Anish Kapoor wants to use copyright to censor speech


I’ve said this from the beginning: The NRA’s de mimimis use of Anish Kapoor’s sculpture is fair use. As much as Kapoor–or others, for that matter–may despise the NRA’s appropriation of his artwork for political reasons, U.S. Copyright law does not take into consideration the appropriator’s political ideology when assessing fair use. It’s understandable Kapoor would feel the need to “stand up” to the NRA and their “divisive and hate-filled campaign,” but one cannot help but see this as a symbolic stand that under law has no merit.

The NRA’s use of images of Kapoor’s work is pure political speech, the most protected form of speech under The First Amendment. The use of the artwork is also minimal, and not used and targeted for commercial reasons. In fact, and again, as much as some may oppose it, the NRA’s use of Kapoor’s artwork in their video is to give an overview of what is the United States, to them. We’ll keep an eye on this one.

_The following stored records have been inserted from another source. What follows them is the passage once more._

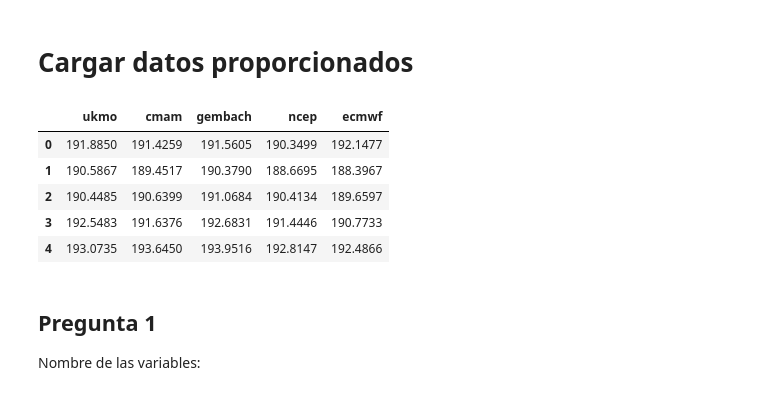
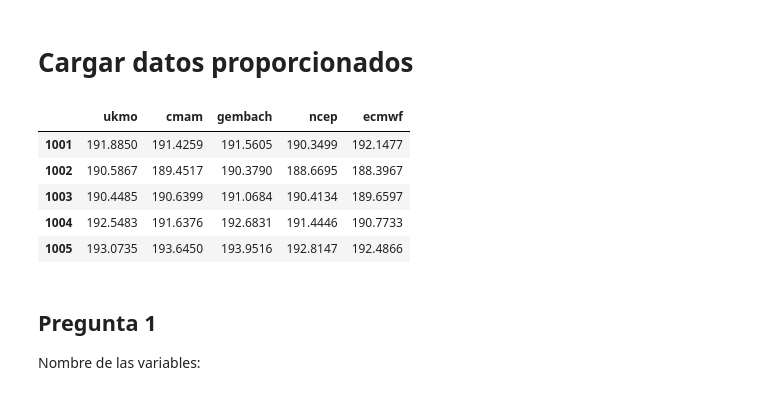
Before and after one commit to SebastianJanampa/ITBA, a Jupyter notebook: preliminares/codigo.ipynb, the cells around one changed output. Drawn from its saved outputs; the diff is of its cells as text; code cells hidden in the pictures.

```diff
--- a/preliminares/codigo.ipynb
+++ b/preliminares/codigo.ipynb
@@ -3,19 +3,19 @@
 # %%
 # Importar librerías
 import pandas as pd
 import os
 
 file_name = 'marambio_2007.csv'
-df = pd.read_csv('marambio_2007.csv', sep=';') # cargar archivo csv
-df.drop(columns=['año'], inplace=True )
+df = pd.read_csv('marambio_2007.csv', sep=';', index_col='Unnamed: 0') # cargar archivo csv
+# df.drop(columns=['año'], inplace=True )
 df.head() # visualizar 5 primeras filas
 # %% [output]
 |  | ukmo | cmam | gembach | ncep | ecmwf |
-| 0 | 191.8850 | 191.4259 | 191.5605 | 190.3499 | 192.1477 |
-| 1 | 190.5867 | 189.4517 | 190.3790 | 188.6695 | 188.3967 |
-| 2 | 190.4485 | 190.6399 | 191.0684 | 190.4134 | 189.6597 |
-| 3 | 192.5483 | 191.6376 | 192.6831 | 191.4446 | 190.7733 |
-| 4 | 193.0735 | 193.6450 | 193.9516 | 192.8147 | 192.4866 |
+| 1001 | 191.8850 | 191.4259 | 191.5605 | 190.3499 | 192.1477 |
+| 1002 | 190.5867 | 189.4517 | 190.3790 | 188.6695 | 188.3967 |
+| 1003 | 190.4485 | 190.6399 | 191.0684 | 190.4134 | 189.6597 |
+| 1004 | 192.5483 | 191.6376 | 192.6831 | 191.4446 | 190.7733 |
+| 1005 | 193.0735 | 193.6450 | 193.9516 | 192.8147 | 192.4866 |
 # %% [markdown]
 ## Pregunta 1
 Nombre de las variables:
```
Also changed, not shown: 1 other file.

I haven’t read the complaint (19154585-0–19332) yet, so more thoughts on that later.